What lines of the data include the string "text"? Copy them all.

------ Raw data

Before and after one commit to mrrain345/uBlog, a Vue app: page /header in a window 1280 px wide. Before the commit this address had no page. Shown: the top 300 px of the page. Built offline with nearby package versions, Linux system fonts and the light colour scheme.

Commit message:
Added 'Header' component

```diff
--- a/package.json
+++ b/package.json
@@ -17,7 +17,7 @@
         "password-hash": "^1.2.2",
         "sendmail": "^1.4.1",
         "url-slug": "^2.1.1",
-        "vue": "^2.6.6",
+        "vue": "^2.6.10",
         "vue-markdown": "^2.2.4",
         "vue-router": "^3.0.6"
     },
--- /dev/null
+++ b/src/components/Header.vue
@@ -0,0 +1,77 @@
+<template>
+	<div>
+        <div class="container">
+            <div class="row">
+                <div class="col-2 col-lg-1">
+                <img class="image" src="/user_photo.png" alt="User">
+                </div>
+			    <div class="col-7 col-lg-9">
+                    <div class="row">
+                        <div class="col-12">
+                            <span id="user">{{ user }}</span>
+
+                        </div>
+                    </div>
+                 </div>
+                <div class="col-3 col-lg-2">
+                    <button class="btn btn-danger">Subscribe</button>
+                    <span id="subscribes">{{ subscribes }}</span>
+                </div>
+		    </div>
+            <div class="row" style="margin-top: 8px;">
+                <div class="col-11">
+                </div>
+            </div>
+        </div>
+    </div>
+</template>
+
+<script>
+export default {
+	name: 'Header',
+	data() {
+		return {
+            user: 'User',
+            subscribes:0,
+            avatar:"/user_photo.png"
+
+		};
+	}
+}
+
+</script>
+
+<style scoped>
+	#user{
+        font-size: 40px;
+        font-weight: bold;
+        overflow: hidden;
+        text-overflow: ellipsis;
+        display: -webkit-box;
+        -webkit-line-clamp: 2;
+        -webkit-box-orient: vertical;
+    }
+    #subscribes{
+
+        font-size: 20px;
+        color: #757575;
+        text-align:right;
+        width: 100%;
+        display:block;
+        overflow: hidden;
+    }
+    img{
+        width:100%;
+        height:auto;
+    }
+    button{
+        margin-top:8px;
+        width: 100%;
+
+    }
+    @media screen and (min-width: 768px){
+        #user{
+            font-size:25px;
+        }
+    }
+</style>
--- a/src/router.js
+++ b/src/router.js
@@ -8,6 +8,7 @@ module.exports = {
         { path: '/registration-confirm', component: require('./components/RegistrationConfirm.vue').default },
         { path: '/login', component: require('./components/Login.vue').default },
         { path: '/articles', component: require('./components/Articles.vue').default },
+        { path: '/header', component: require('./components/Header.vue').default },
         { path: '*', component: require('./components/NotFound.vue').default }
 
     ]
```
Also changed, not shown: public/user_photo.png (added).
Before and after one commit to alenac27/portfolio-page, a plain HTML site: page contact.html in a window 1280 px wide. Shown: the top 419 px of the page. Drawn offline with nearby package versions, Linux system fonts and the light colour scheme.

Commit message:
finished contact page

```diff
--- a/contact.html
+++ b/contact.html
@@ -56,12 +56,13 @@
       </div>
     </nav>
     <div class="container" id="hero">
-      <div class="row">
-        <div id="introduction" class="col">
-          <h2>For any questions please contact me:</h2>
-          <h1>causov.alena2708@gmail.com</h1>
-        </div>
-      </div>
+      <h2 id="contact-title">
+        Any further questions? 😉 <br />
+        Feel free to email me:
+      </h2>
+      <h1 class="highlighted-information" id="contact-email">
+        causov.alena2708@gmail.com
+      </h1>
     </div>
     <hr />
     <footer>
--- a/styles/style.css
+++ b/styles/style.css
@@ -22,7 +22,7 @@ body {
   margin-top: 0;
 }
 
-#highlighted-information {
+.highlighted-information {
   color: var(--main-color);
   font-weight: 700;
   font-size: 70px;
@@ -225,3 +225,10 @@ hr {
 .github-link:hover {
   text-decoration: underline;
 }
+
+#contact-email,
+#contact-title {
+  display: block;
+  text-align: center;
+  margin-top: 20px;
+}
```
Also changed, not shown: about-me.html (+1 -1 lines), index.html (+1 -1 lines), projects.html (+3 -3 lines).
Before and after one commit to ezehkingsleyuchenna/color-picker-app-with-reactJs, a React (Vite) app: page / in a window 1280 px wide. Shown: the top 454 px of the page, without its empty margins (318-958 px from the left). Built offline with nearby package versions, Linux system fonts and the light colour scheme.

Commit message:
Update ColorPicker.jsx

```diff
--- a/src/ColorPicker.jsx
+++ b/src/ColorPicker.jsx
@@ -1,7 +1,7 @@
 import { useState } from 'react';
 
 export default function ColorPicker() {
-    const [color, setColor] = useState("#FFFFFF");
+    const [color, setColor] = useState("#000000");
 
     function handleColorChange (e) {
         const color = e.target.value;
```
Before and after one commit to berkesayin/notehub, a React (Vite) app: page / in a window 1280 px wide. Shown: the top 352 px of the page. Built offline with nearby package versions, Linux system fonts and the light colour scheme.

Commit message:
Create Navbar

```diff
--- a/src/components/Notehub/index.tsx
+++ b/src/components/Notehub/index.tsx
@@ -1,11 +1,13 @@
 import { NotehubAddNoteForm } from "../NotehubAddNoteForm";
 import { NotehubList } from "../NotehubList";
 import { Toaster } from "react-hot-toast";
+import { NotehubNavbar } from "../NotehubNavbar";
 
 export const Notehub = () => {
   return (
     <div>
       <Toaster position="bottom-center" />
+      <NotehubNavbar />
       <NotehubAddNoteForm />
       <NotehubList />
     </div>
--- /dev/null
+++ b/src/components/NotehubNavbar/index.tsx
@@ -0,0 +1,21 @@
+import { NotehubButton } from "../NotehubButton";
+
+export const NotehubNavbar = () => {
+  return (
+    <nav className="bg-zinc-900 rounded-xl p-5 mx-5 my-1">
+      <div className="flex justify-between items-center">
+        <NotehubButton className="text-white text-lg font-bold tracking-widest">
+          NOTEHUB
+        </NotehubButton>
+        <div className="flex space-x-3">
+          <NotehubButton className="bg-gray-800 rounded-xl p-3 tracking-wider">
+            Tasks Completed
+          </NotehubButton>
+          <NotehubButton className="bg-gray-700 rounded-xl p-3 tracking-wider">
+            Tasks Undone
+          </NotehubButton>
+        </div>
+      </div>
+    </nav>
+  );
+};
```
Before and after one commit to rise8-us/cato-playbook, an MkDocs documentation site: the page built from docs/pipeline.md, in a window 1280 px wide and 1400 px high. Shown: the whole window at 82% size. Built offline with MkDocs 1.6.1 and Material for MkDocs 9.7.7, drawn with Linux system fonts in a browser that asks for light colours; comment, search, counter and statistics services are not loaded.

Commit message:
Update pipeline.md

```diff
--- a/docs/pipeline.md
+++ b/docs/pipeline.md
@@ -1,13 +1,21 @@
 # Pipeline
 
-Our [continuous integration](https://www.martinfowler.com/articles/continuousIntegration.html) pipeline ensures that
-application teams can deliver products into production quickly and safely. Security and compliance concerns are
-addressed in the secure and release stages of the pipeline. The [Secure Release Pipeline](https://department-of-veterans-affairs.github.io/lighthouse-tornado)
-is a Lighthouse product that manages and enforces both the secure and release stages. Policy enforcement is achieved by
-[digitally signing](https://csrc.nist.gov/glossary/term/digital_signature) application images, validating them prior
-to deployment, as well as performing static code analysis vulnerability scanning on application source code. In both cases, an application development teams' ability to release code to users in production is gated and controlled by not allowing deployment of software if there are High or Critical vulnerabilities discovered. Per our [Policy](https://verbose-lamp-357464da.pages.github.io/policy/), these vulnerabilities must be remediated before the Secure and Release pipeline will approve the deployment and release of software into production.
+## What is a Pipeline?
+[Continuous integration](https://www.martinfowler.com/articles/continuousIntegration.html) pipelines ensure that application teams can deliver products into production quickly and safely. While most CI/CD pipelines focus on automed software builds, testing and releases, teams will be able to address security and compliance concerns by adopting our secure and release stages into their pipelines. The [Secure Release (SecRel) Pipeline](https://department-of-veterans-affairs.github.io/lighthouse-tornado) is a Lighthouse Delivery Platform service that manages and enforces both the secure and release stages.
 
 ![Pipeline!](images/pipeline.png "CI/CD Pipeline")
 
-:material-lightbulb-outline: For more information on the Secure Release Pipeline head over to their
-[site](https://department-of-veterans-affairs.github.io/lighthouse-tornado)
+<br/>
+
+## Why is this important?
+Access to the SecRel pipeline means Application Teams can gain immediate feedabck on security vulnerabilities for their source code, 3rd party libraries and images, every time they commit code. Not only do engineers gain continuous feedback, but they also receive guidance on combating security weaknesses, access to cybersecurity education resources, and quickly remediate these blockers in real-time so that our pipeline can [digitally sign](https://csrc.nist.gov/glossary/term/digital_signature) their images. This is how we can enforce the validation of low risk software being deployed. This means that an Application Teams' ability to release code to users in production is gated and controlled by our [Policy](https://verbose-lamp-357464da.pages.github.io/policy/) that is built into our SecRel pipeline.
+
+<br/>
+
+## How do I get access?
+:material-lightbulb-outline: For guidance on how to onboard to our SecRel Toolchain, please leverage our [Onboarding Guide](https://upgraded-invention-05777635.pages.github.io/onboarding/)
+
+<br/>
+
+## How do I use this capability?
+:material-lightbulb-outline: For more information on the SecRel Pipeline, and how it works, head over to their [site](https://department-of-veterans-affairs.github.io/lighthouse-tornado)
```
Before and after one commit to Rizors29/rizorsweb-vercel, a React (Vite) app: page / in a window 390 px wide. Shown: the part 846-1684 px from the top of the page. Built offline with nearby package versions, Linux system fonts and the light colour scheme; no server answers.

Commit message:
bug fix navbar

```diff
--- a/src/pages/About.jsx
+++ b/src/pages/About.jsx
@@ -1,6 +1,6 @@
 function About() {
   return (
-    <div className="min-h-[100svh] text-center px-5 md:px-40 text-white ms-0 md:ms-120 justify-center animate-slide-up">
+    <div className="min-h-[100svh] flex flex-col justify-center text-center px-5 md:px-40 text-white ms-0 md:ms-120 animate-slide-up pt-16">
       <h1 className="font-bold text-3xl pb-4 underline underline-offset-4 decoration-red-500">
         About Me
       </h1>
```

------------

_Answer below:_
+        text-overflow: ellipsis;
+        text-align:right;
   text-decoration: underline;
+  text-align: center;
+        <NotehubButton className="text-white text-lg font-bold tracking-widest">
-    <div className="min-h-[100svh] text-center px-5 md:px-40 text-white ms-0 md:ms-120 justify-center animate-slide-up">
+    <div className="min-h-[100svh] flex flex-col justify-center text-center px-5 md:px-40 text-white ms-0 md:ms-120 animate-slide-up pt-16">
       <h1 className="font-bold text-3xl pb-4 underline underline-offset-4 decoration-red-500">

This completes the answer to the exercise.